How is it likely to work?  There are already trials underway and Defra has developed a simple ‘metric’ to determine the ‘biodiversity units’ lost to development, and therefore how many units must be offset by positive environmental work elsewhere.  The Green Paper gives a simple example of how this works for a supermarket development on a site which is part derelict, part arable land and part woodland.

A number of questions flow from this: must replacement be like for like, or can one sort of habitat be substituted for another?  Hedgerows in the pilot schemes must be replaced by hedgerows for example, on a ratio of up to 3 new for one lost.

Is this a developer’s charter?  Continue reading “Biodiversity offsetting, peat, conservation covenants and newts on the move”


Community Infrastructure Levy: a video update

This video has been created from a series of narrated powerpoint slides to explain the evolution of Community Infrastructure Levy from the proposed Planning Gain Supplement. It focuses on the rural and agricultural aspects of the new levy and was originally made for final year Land Management students at Harper Adams University College.

Community Infrastructure Levy: a video presentation

A simple video presentation to introduce Community Infrastructure Levy.

This briefing is primarily for the final year Land Management students at Harper Adams.  This is the first time I have used YouTube.  Despite the limitations of a first effort I hope it might be of interest to a wider audience interested in how Planning Gain Supplement evolved into the new Levy.  There are a couple of examples from some of the first Charging Schedules prepared by local planning authorities in the London Borough of Redbridge, and Sherwood and Newark in Nottinghamshire.  These are notable for the stark contrast between the two approaches.

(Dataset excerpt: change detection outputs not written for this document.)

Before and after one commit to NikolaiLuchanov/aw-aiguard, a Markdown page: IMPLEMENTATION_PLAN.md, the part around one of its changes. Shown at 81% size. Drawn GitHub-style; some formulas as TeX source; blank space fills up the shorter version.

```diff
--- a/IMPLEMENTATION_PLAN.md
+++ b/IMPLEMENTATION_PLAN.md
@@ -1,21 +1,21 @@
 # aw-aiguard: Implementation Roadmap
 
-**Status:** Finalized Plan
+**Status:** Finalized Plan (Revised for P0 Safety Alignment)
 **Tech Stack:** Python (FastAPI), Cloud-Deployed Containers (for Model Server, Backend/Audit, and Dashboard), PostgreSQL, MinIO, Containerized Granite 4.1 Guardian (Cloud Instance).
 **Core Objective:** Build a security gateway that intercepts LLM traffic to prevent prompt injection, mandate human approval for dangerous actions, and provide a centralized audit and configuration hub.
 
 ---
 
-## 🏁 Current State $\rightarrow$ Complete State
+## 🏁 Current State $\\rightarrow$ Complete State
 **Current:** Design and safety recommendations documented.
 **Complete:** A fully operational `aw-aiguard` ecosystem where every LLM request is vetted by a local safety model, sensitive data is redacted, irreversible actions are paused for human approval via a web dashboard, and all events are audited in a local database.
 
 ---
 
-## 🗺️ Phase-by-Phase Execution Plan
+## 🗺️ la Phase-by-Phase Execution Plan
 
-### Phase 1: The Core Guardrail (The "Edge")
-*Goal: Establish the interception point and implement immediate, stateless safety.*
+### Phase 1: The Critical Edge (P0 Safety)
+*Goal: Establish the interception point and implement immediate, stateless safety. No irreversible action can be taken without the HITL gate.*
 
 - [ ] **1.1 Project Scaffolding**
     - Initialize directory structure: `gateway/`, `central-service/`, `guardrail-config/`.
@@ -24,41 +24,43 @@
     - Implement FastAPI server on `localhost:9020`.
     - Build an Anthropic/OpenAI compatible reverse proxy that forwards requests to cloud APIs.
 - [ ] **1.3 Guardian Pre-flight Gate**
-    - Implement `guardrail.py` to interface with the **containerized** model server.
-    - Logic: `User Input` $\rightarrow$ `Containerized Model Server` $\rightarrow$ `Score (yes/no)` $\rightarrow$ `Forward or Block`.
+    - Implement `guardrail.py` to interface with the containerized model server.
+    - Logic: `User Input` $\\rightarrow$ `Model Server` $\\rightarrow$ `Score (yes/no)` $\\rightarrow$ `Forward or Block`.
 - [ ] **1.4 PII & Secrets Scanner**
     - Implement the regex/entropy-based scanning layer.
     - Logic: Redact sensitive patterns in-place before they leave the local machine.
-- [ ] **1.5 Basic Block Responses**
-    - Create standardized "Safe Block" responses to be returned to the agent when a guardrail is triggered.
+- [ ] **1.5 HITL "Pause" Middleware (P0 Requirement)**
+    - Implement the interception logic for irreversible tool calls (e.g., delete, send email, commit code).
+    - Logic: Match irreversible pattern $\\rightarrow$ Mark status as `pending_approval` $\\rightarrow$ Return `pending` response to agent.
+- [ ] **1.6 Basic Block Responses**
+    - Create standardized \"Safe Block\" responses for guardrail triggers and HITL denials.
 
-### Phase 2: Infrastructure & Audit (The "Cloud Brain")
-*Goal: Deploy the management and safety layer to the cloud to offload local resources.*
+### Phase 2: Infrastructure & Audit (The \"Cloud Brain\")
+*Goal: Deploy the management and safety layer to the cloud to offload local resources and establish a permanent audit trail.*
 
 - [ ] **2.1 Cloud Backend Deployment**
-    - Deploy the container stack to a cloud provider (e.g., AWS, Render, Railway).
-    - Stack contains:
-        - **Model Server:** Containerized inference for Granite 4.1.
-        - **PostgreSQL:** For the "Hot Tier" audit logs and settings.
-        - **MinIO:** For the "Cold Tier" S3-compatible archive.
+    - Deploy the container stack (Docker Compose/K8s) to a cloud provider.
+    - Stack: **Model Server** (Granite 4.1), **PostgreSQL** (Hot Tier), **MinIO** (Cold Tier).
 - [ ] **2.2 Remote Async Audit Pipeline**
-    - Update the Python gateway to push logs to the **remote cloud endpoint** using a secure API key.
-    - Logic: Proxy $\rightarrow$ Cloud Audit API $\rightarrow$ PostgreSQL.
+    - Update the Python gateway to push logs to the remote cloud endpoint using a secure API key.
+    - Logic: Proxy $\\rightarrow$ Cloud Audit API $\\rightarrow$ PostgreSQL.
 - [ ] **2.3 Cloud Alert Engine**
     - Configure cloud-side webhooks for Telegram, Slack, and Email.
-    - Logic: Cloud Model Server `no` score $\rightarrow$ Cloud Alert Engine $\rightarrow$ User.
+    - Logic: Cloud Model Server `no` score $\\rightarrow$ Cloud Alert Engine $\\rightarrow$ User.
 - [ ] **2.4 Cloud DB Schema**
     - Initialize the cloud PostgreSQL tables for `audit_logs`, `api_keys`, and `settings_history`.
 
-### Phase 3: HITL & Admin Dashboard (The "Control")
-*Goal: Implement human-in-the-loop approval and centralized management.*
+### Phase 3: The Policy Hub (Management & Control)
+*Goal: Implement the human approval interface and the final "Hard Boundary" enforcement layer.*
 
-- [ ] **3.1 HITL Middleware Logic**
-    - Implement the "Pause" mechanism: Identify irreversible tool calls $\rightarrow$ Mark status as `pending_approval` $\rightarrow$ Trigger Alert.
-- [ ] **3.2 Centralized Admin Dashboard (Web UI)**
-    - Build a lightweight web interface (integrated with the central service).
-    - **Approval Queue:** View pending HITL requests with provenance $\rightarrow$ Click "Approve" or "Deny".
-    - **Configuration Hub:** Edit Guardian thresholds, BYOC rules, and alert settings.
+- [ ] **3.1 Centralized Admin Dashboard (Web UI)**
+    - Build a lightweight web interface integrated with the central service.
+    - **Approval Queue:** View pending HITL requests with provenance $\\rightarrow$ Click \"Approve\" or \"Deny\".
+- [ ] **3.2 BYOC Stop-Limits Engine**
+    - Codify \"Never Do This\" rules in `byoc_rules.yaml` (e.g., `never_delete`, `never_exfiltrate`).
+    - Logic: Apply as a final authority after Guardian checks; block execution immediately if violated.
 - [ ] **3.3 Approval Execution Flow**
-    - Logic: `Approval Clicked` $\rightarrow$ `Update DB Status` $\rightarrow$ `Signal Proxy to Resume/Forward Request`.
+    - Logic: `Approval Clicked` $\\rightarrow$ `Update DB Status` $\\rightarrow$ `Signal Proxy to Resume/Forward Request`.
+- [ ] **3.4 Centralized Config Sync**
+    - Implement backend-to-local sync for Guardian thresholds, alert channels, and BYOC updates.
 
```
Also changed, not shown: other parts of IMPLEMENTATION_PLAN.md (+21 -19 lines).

The video can be seen on YouTube, here.

I would be interested in viewers’ comments on this approach, either here or on YouTube itself.